┌────────

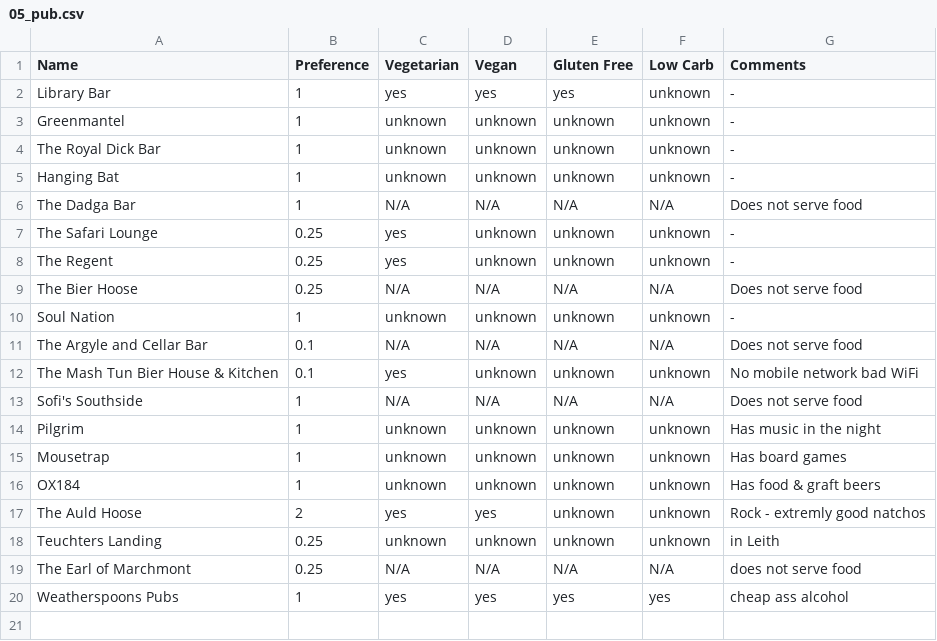
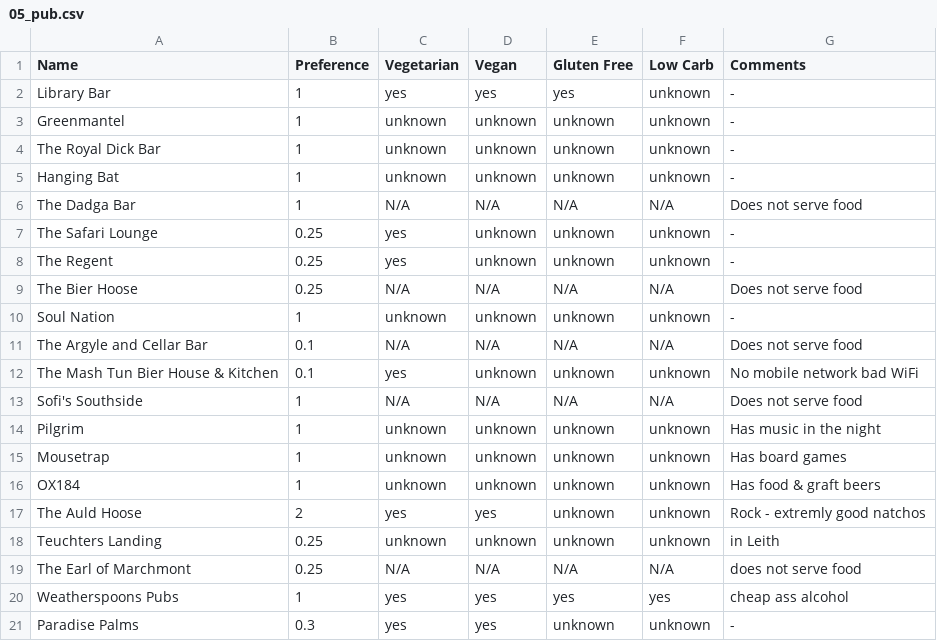
Before and after one commit to mbailleu/choose-place, a CSV file: choose_place/data/05_pub.csv, drawn as a sheet.

```diff
--- a/choose_place/data/05_pub.csv
+++ b/choose_place/data/05_pub.csv
@@ -20 +20,2 @@ The Earl of Marchmont, 0.25, N/A, N/A, N/A, N/A, does not serve food
 Weatherspoons Pubs, 1, yes, yes, yes, yes, cheap ass alcohol
+Paradise Palms, 0.3, yes, yes, unknown, unknown, -
```
Also changed, not shown: choose_place/data/02_lunch.csv, choose_place/data/04_dinner.csv.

└────────

> _THE TASK_
Return the lines above that include the string "data".

> _RESPONSE FOR THIS EXERCISE_
Before and after one commit to mbailleu/choose-place, a CSV file: choose_place/data/05_pub.csv, drawn as a sheet.
--- a/choose_place/data/05_pub.csv
+++ b/choose_place/data/05_pub.csv
Also changed, not shown: choose_place/data/02_lunch.csv, choose_place/data/04_dinner.csv.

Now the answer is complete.